Email Swenja Surminski
Head of Adaptation Research
Swenja is Head of Adaptation Research at the Grantham Research Institute on Climate Change and the Environment, part of the London School of Economics and Political Science (LSE), overseeing social science research projects on climate adaptation, Loss and Damage of climate change, and disaster risk finance with a geographic scope ranging from the UK to developing countries. Swenja’s research is investigating climate risk management and resilience strategies focusing on public policies, financial instruments and individual behaviour through a mix of inter-disciplinary approaches, integrating concepts from geography, climate science, economics and governance studies:
- Principal Investigator for the Zurich Flood Resilience Alliance (ZFRA) project, launching a new flood resilience research group.
- Co-PI for GCRF Development Corridors Partnership project funded by Research Councils UK through the Global Challenges Research Fund. The project seeks to advance African and Chinese capacity to address development challenges through corridors in africa, investigating how those investment decisions can be more aligned with sustainable development goals and exploring the role of multi-sectoral partnerships in driving growth corridors.
- Case study lead ‘Uncertainty reduction in models for understanding development’ (UMFULA), part of the Future Climate for Africa (FCFA) Programme, jointly funded by the UK Department for International Development and the UK Natural Environment Research Council; investigating the role of climate data in decision-making in Malawi, Tanzania, and Zambia.
- PI of the LSE IGA/Rockefeller project ‘ Evaluating the Resilience Impact of Climate Insurance (ERICI) – investigating insurance as a tool for financial and climate resilience. The project uses innovations in subjective measures to explore how climate insurance can improve resilience of the world’s poor.
She has published widely on these topics and is a contributing author to the IPCC and the EU Science for Disaster Risk Management Report. She is co-founder of the ‘Loss and Damage Network’–bringing together academics and practitioners working on the UNFCCC’s L&D work program. She works closely with industry and policy makers and was appointed Visiting Academic at the Bank of England in 2015 to work on the regulator’s first report on climate change (PDF). Swenja was selected lead author for the business and industry chapter of the UK Climate Change Risk Assessment in 2017 and Lead Academic for a World Bank project on the benefits of Disaster Risk Management (DRM), working with the Overseas Development Institute to explore how the co-benefits of DRM measures can strengthen the economic case for investment (PDF). Swenja was the GRI-lead in the Costing Climate Change Impacts and Adaptation in Ireland project, in collaboration with University College Cork and funded by the Environmental Protection Agency in Ireland. From 2012 – 2016 she was Principal Investigator for the EU’s FP7-project ENHANCE, conducting an analysis of disaster risk management partnerships across Europe and an investigation of the UK’s new Flood Re insurance arrangement.
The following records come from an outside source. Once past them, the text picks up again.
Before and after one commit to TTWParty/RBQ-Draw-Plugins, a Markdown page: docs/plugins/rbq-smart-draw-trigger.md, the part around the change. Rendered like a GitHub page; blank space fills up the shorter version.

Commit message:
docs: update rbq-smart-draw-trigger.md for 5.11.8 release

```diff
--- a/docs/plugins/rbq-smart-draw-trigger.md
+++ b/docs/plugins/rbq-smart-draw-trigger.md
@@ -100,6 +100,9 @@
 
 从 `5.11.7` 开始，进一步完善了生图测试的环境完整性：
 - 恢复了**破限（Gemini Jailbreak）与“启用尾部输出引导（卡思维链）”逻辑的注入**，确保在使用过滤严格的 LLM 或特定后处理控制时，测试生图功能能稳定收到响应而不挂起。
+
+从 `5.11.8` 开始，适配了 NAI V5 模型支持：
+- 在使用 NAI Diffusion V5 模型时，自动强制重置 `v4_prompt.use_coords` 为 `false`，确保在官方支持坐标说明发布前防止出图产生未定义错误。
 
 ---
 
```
Prior to joining LSE in 2010 Swenja spent more than ten years in the insurance industry working on climate and risks management, including roles at Munich Re, Marsh Mc Lennon and the Association of British Insurers. Swenja was a Fulbright Scholar in the US, studying Ecological Economics and International Relations at the University of New Hampshire and received a PhD in Political Science from Hamburg University for her work on ‘Climate Change and the Insurance Industry’ in 2002.
- Insurance of climate and disaster risks: governance, public-private partnerships and political processes
- The role of insurance in climate resilient development – measuring resilience impact, subjective resilience indicators
- Flood insurance in developed countries, emerging markets and the developing world;
- UNFCCC’s Loss and Damage policy area
- The benefits of disaster risk management
- Private sector adaptation